Golden says you must then cover your seed containers with cling film, which forms the germination period - and takes around 7 to 10 days.
“Keep an eye on your seeds each day, as once you see sprouts start to appear above the soil, remove the cling film cover and keep soil moist with regular watering - but be sure to avoid over watering as this will cause root rot.”
Once the stalk reaches a couple of inches, Golden says it's time to move your tomato plant to a small container pot.
“Using the same potting soil, you can use a clean lolly pop wooden stick (if you don't have a garden specific stick) to support the stalk, tying gently with some garden twine or string.
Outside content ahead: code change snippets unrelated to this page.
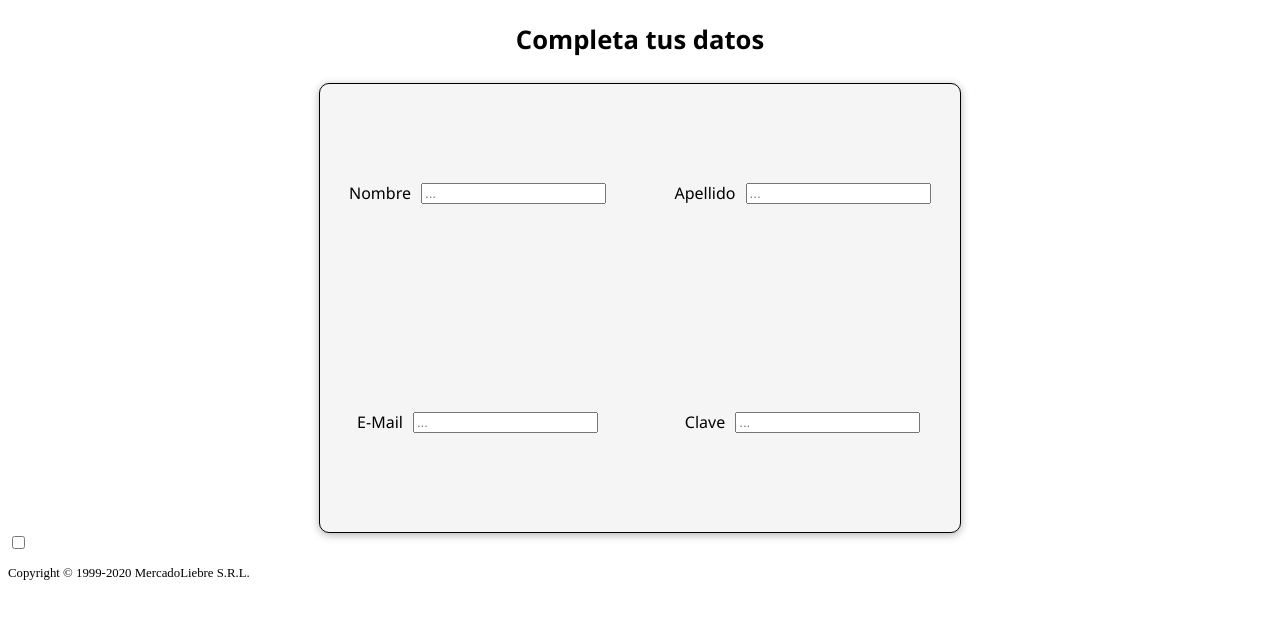
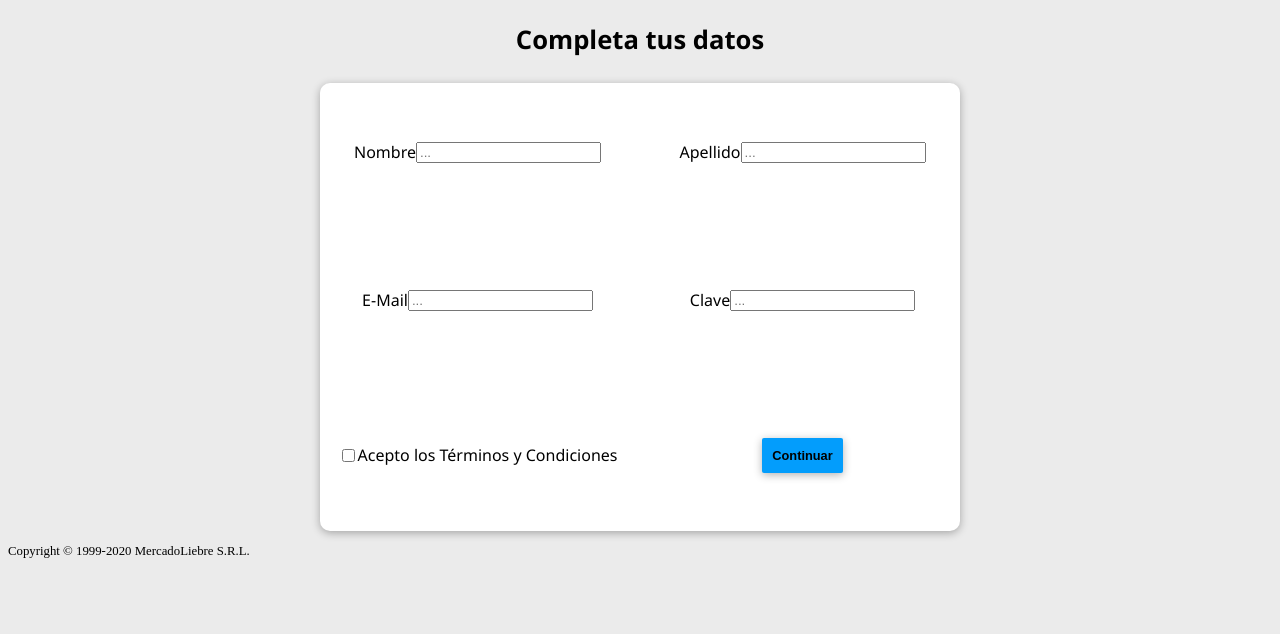
Before and after one commit to UninstallUrPC/DH-Trabajo-Integrador-M-Liebre, a website: page l signup.html in a window 1280 px wide. Shown: the part 166-800 px from the top of the page. Drawn offline with Linux system fonts and the light colour scheme.

Commit message:
Finalizado con signup y login, cambios menores en el home

```diff
--- a/l signup.html
+++ b/l signup.html
@@ -8,7 +8,7 @@
   <meta name="viewport" content="width=device-width, initial-scale=1.0">
 </head>
 
-<body>
+<body class="abcdefg">
   <header class="header">
     <a href="home.html">
       <img class="logo" src="https://encrypted-tbn0.gstatic.com/images?q=tbn:ANd9GcTyQ61MW50p2OoTB0Jj6nBrOqBH409LxvlP51hk0whXceyXG_IYJ0hGW3vcndCXwMGpj_Y&usqp=CAU"/>
@@ -54,53 +54,56 @@
       </div>
 
    <main class="mario">
-
-    <div class="kong">
+  <form class="kong" action="home.html">
     <div class="donkey">
 
       <div class="splatoon">
         <div class="octopath">
-            <div class="pringles">Nombre</div>
-            <input type="text" placeholder="...">
+          <label for="nombre">Nombre</label>
+          <input type="text" id="nombre" placeholder="..." required>
         </div>
       </div>
 
       <div class="splatoon">
         <div class="octopath">
-            <div class="pringles">Apellido</div>
-            <input type="text" placeholder="...">
+          <label for="apellido">Apellido</label>
+          <input type="text" id="apellido" placeholder="..." required>
         </div>
       </div>
 
       <div class="splatoon">
         <div class="octopath">
-            <div class="pringles">E-Mail</div>
-            <input type="email" placeholder="...">
+          <label for="email">E-Mail</label>
+          <input type="email" id="email" placeholder="..." required>
         </div>
       </div>
 
       <div class="splatoon">
         <div class="octopath">
-            <div class="pringles">Clave</div>
-            <input type="password" placeholder="...">
+          <label for="clave">Clave</label>
+          <input type="password" id="clave" placeholder="..." required>
+        </div>
+      </div>
+
+      <div class="splatoon">
+        <div class="octopath">
+          <input type="checkbox" id="tos" required>
+          <label for="tos">Acepto los Términos y Condiciones</label>
+        </div>
+      </div>
+
+      <div class="splatoon">
+        <button type="submit" class="zora">
+          Continuar
+        </button>
       </div>
 
     </div>
-      </div>
-    </div>
+  </form>
 </main>
-
-<section>
-<div class="tyc">
-<input type="checkbox">
-  </div>
-
-<div class="contin">
-
-  </div>
-
-</section>
 
   <footer>
     <p class="Copyright">Copyright © 1999-2020 MercadoLiebre S.R.L. </p>
   </footer>
+</body>
+</html>
--- a/styles.css
+++ b/styles.css
@@ -3,9 +3,12 @@
   position: relative;
 }
 
+.abcdefg{
+background-color: #ebebeb;
+}
+
 .donkey {
-  border: solid black 1px;
-  background-color: whitesmoke;
+  background-color: white;
   border-radius: 10px;
   width: 50vw;
   height: 35vw;
@@ -22,6 +25,7 @@
   display: flex;
   flex-direction: column;
   align-items: center;
+
 }
 
 .octopath {
@@ -93,8 +97,8 @@
 
 /* Abajo esta todo lo de login.html */
 .sidon{
+  font-family: 'Segoe UI', Tahoma, Geneva, Verdana, sans-serif;
   background-color: #ebebeb;
-  font-family: 'Segoe UI', Tahoma, Geneva, Verdana, sans-serif;
 }
 
 .gerudo{
@@ -105,9 +109,11 @@
   display: flex;
   justify-content: center;
   margin-top: 20px;
+  text-align: center;
 }
 
-.button {
+.button,
+button {
   display: inline-block;
   border: none;
   color: black;
@@ -116,12 +122,12 @@
   text-decoration: none;
 }
 
-.button:hover {
+.button:hover,
+button:hover {
   background-color: #005285;
 }
 
-.zora{
-  border: solid black 1px;
+.zora {
   margin-left: 10px;
   margin-right: 10px;
   font-size: 1vw;
@@ -129,6 +135,7 @@
   background-color: #039dfc;
   font-weight: bold;
   padding: 10px;
+  box-shadow: 0px 2px 8px 0px rgba(0, 0, 0, 0.3);
 }
 
 .rito{
@@ -136,8 +143,7 @@
   color: blue;
 }
 .mipha{
-  border: solid black 1px;
-  background-color: whitesmoke;
+  background-color: white;
   border-radius: 10px;
   width: 50vw;
   height: 35vw;
@@ -283,7 +289,6 @@ flex-wrap: wrap;
   grid-template-columns: repeat(3, 1fr);
   grid-gap: 10px;
   margin-top: 5px;
-  background: #ebebeb;
 }
 
 .section {
@@ -316,7 +321,7 @@ flex-wrap: wrap;
 .articulo1,
 .articulo2,
 .articulo3 {
-  background-color: whitesmoke;
+  background-color: white;
   border: solid black 1px;
   display: flex;
   justify-content: center;
@@ -341,12 +346,12 @@ flex-wrap: wrap;
 
 .footer-bold{
   font-weight: bold;
-  color: #5c5f63;
+  color: #666666;
   font-size: 1.5vw;
   }
 
   .footer-text{
-  color: #a8aaad;
+  color: #929394;
   font-size: 1.2vw;
   }
 
```
Also changed, not shown: home.html (+3 -3 lines), login.html (+10 -12 lines). Lines whose indentation alone changed are shown as unchanged.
This will encourage it to grow upwards,” she explains.
“Make sure your plant gets plenty of sunlight and move them indoors if the weather turns chilly, continuing to water a few times a week.”
Make some seed markers
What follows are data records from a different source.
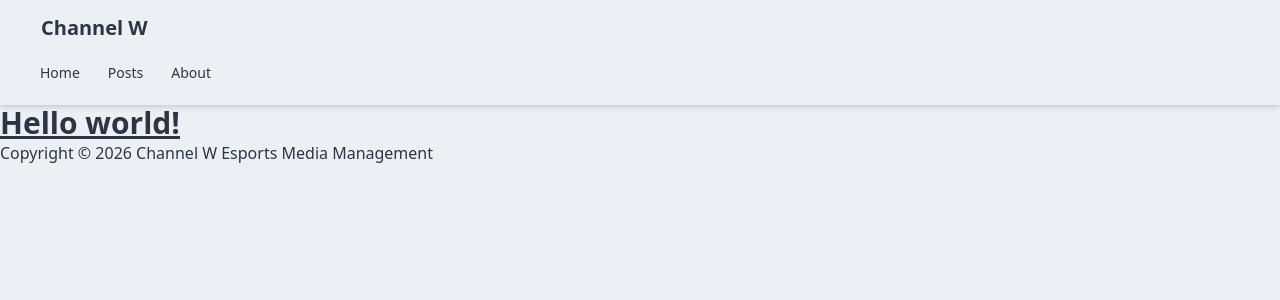
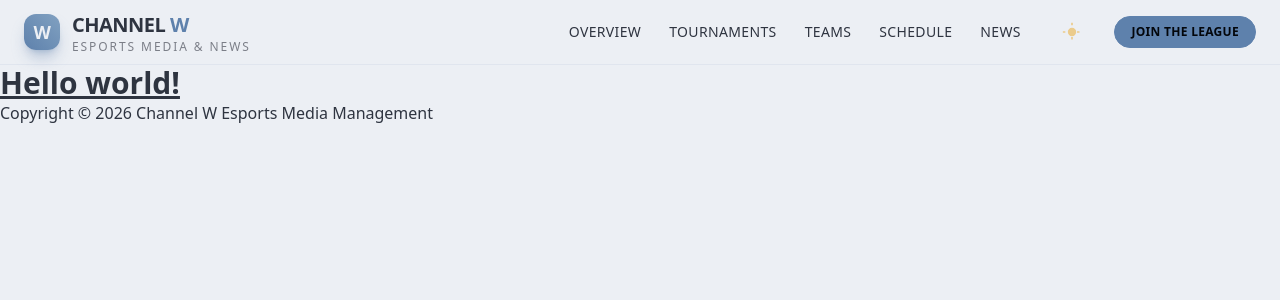
Before and after one commit to TharHtet236401/channel_w_esports_media, a Django app: page /home/ in a window 1280 px wide. Shown: the top 300 px of the page. Run offline with Django 5.2, Linux system fonts and the light colour scheme; style sheets or scripts are compiled from the project's sources.

Commit message:
nav bar applied

```diff
--- a/templates/components/nav.html
+++ b/templates/components/nav.html
@@ -1,20 +1,76 @@
-<nav class="navbar bg-base-100 shadow-md">
-    <div class="container mx-auto px-4">
-        <div class="flex-1">
-            <a href="/" class="btn btn-ghost normal-case text-xl font-bold">
-                Channel W
+<nav class="navbar bg-base-100/95 border-b border-base-300/60 backdrop-blur sticky top-0 z-30">
+    <div class="container mx-auto px-4 flex flex-wrap items-center justify-between gap-4 w-full">
+        <!-- Left: Brand -->
+        <div class="flex items-center gap-3 flex-1">
+            <div class="h-9 w-9 rounded-xl bg-gradient-to-tr from-primary to-secondary flex items-center justify-center shadow-lg shadow-primary/40">
+                <span class="text-base-100 font-black text-lg tracking-tight">W</span>
+            </div>
+            <div class="leading-tight">
+                <a href="#" class="text-lg md:text-xl font-extrabold tracking-tight uppercase">
+                    Channel <span class="text-primary">W</span>
                 </a>
+                <p class="text-[11px] md:text-[12px] text-base-content/60 uppercase tracking-[0.16em]">
+                    Esports Media &amp; News
+                </p>
+            </div>
         </div>
 
-        <div class="flex-none hidden md:flex">
-            <ul class="menu menu-horizontal px-1 gap-1">
-                <li><a href="/" class="font-medium">Home</a></li>
-                <li><a href="/posts/" class="font-medium">Posts</a></li>
-                <li><a href="#" class="font-medium">About</a></li>
+        <!-- Center: Desktop Nav -->
+        <div class="hidden lg:flex flex-1 justify-center">
+            <ul class="menu menu-horizontal px-1 gap-1 text-sm font-medium">
+                <li>
+                    <a href="#" class="uppercase tracking-wide">
+                        Overview
+                    </a>
+                </li>
+                <li>
+                    <a href="#" class="uppercase tracking-wide">
+                        Tournaments
+                    </a>
+                </li>
+                <li>
+                    <a href="#" class="uppercase tracking-wide">
+                        Teams
+                    </a>
+                </li>
+                <li>
+                    <a href="#" class="uppercase tracking-wide">
+                        Schedule
+                    </a>
+                </li>
+                <li>
+                    <a href="#" class="uppercase tracking-wide">
+                        News
+                    </a>
+                </li>
             </ul>
         </div>
 
-        <div class="flex-none md:hidden">
+        <!-- Right: Actions -->
+        <div class="flex items-center gap-2 flex-none">
+            <!-- Theme toggle (dummy) -->
+            <label class="swap swap-rotate mr-1 hidden md:inline-flex">
+                <!-- this hidden checkbox controls the state -->
+                <input type="checkbox" class="theme-controller" value="dark" />
+
+                <!-- sun icon -->
+                <svg class="swap-off fill-current w-5 h-5 text-warning" xmlns="http://www.w3.org/2000/svg" viewBox="0 0 24 24">
+                    <path d="M5.64 4.22 4.22 5.64 5.64 4.22zM1 13h3v-2H1v2zm10-9h2V1h-2v3zm7.36 1.64 1.41-1.41-1.41 1.41zM18 13h3v-2h-3v2zm-7 8h2v-3h-2v3zM4.22 18.36 5.64 19.78 4.22 18.36zM12 7a5 5 0 1 0 0 10 5 5 0 0 0 0-10zm6.36 11.36 1.41-1.41-1.41 1.41z" />
+                </svg>
+
+                <!-- moon icon -->
+                <svg class="swap-on fill-current w-5 h-5 text-info" xmlns="http://www.w3.org/2000/svg" viewBox="0 0 24 24">
+                    <path d="M21.64 13a1 1 0 0 0-1.05-.14 7 7 0 0 1-9.45-7.77 1 1 0 0 0-1.36-1.09A9 9 0 1 0 22 14.05a1 1 0 0 0-.36-1.05z" />
+                </svg>
+            </label>
+
+            <!-- Call to action -->
+            <a href="#" class="btn btn-primary btn-sm rounded-full px-4 hidden md:inline-flex">
+                <span class="uppercase tracking-wide text-xs">Join the League</span>
+            </a>
+
+            <!-- Mobile menu -->
+            <div class="flex lg:hidden">
                 <div class="dropdown dropdown-end">
                     <label tabindex="0" class="btn btn-ghost btn-square" aria-label="Open menu">
                         <svg xmlns="http://www.w3.org/2000/svg" class="h-5 w-5" fill="none" viewBox="0 0 24 24" stroke="currentColor">
@@ -22,11 +78,19 @@
                         </svg>
                     </label>
                     <ul tabindex="0" class="menu menu-sm dropdown-content mt-3 z-[1] p-2 shadow bg-base-100 rounded-box w-52">
-                    <li><a href="/">Home</a></li>
-                    <li><a href="/posts/">Posts</a></li>
-                    <li><a href="#">About</a></li>
+                        <li><a href="#">Overview</a></li>
+                        <li><a href="#">Tournaments</a></li>
+                        <li><a href="#">Teams</a></li>
+                        <li><a href="#">Schedule</a></li>
+                        <li><a href="#">News</a></li>
+                        <li class="mt-1">
+                            <a href="#" class="btn btn-primary btn-sm w-full justify-center">
+                                Join the League
+                            </a>
+                        </li>
                     </ul>
                 </div>
             </div>
         </div>
+    </div>
 </nav>
```
Lines whose indentation alone changed are shown as unchanged.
These don't need to be difficult to make. “You can create them from either painting stones, creating them with old spoons, or even easier by getting the children to draw on cardboard (that could come from an old cereal box) what they are growing, and then covering it with tape,” advises Connelly.
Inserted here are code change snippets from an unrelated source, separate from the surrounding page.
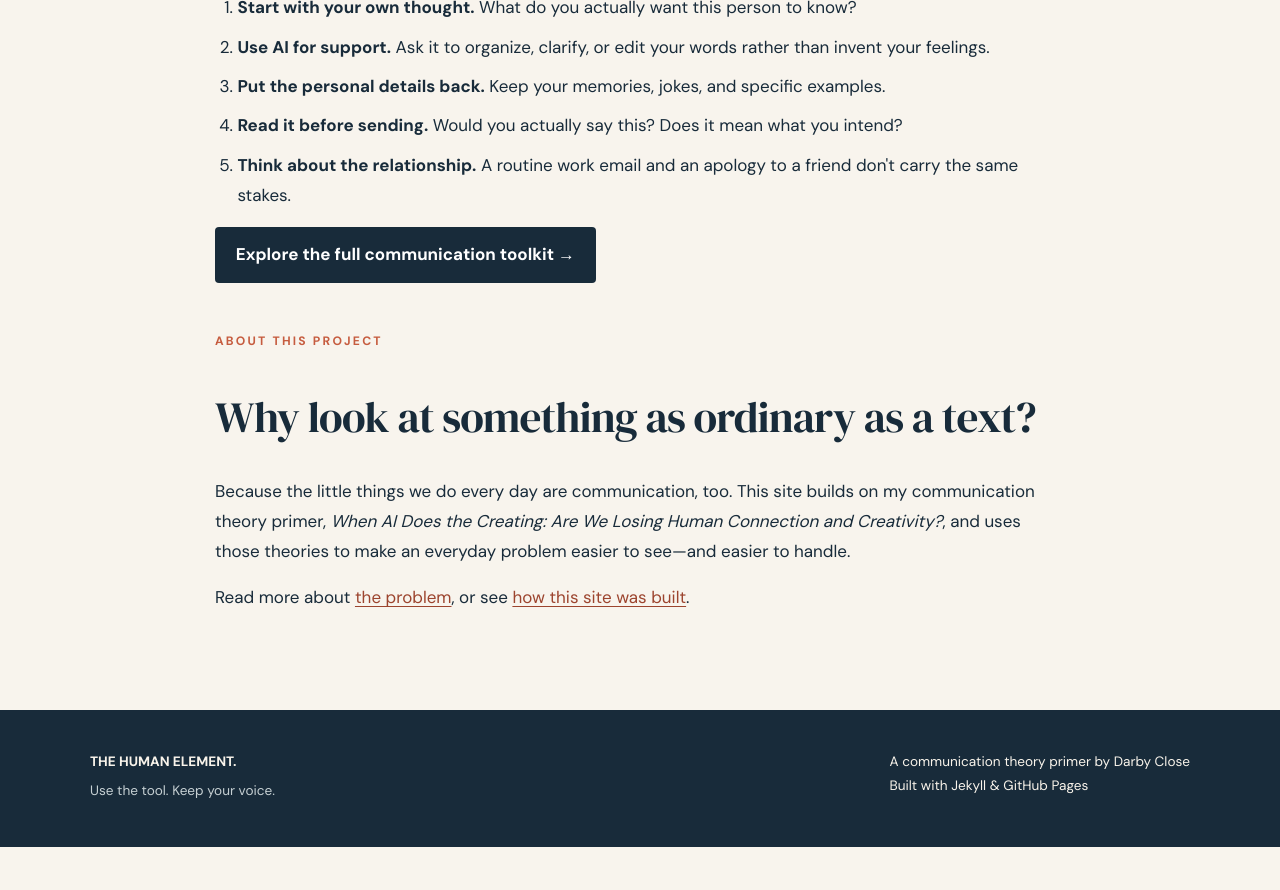
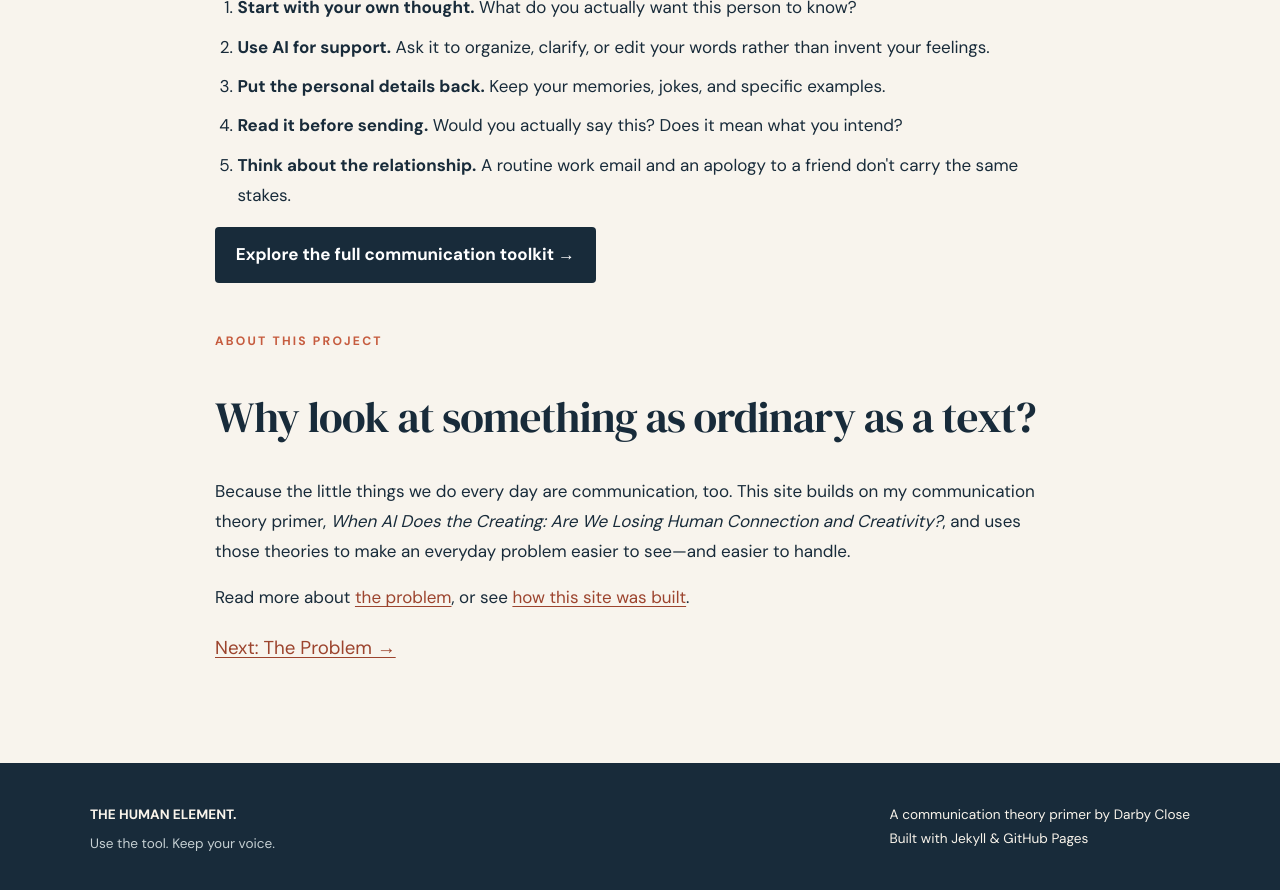
Before and after one commit to Darbyclose/comm-primer, a Jekyll site: the page built from index.md, in a window 1280 px wide and 900 px high, scrolled down 2966 px. Shown: the top 890 px of the window. Built offline with Jekyll 4.4.1, drawn with Linux system fonts in a browser that asks for light colours; before the commit the page ends 3813 px from its top, so only the background shows below that.

Commit message:
Fix formatting issues in index.md

```diff
--- a/index.md
+++ b/index.md
@@ -122,3 +122,4 @@ permalink: /
   });
 })();
 </script>
+<p><a href="{{ '/ai-assisted-message/' | relative_url }}">Next: The Problem →</a></p>
```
“This then gets children thinking about what they are growing and the final outcome of their efforts.”
Build a bug hotel
These are simple to make and can be made with whatever you can find in your garden.
“Bug hotels can be as big or as small as you like,” says Connelly. “Searching for the materials can be an activity in itself, whether that be leaves, grass, stones, twigs, bricks or wood; they can all be used to pile up and create a hideaway for the bugs.
“The great thing is that over the coming weeks you can keep coming back to the bug hotel and see who the new guests are.”
Do a DIY frog pond
According to Connelly inviting frogs into the garden can help stop slugs eating your vegetables. “The image everyone has when a frog pond is mentioned tends to involve lots of water and something that will take over the garden. But using just a simple washing up bowl can do the trick.
“All you need to do is dig the bowl into the ground. Pop a brick inside so the frogs, and wildlife, can hop in and out.
“A roof tile over half the bowl will provide shade in the hot summers. Planting around your new pond will also provide some protection from predators. You need to give wildlife a home to get them into the garden.”
Read more: The foods you can and can't freeze
Give them their own patch
Golden suggests creating a section of garden just for children to grow their own. “It doesn’t have to be very big and could even be a few pots or planters by the back door,” she says. “Giving them some ownership of their plants may even increase their level of interest, as they start to see the benefits of their gardening efforts when plants grow or strawberries and tomatoes come to harvest.
“Growing your own will also help to understand and take more of an active interest in where their food comes from and healthy eating.”
Build a den
Just like wildlife, having a place for the kids to hide and enjoy is important to get them out there.
“There are so many ways to do this, but a favourite has to the runner bean tipi,” advises Connelly. “Made from just bamboo canes and your runner bean plants, you simply dig in the canes in a circle, bring them together with tape or string at the top and this will create your tipi structure.
“Then, plant your runner bean plants next to the canes and your edible hideaway is ready to go. Not only throughout summer will the kids will have somewhere to play, they'll also have something to eat too.”
Get them weeding
While kids might want to do the more fun aspects of gardening, it’s also a good idea to get them involved in the more ‘normal’ jobs.
“Think about putting some time aside for weeding, cutting the grass and tidying up,” Connelly suggests. “By allocating about 15 – 20 minutes a week for this, it'll encourage the family to come together and it'll be just as successful as the 'fun' stuff.”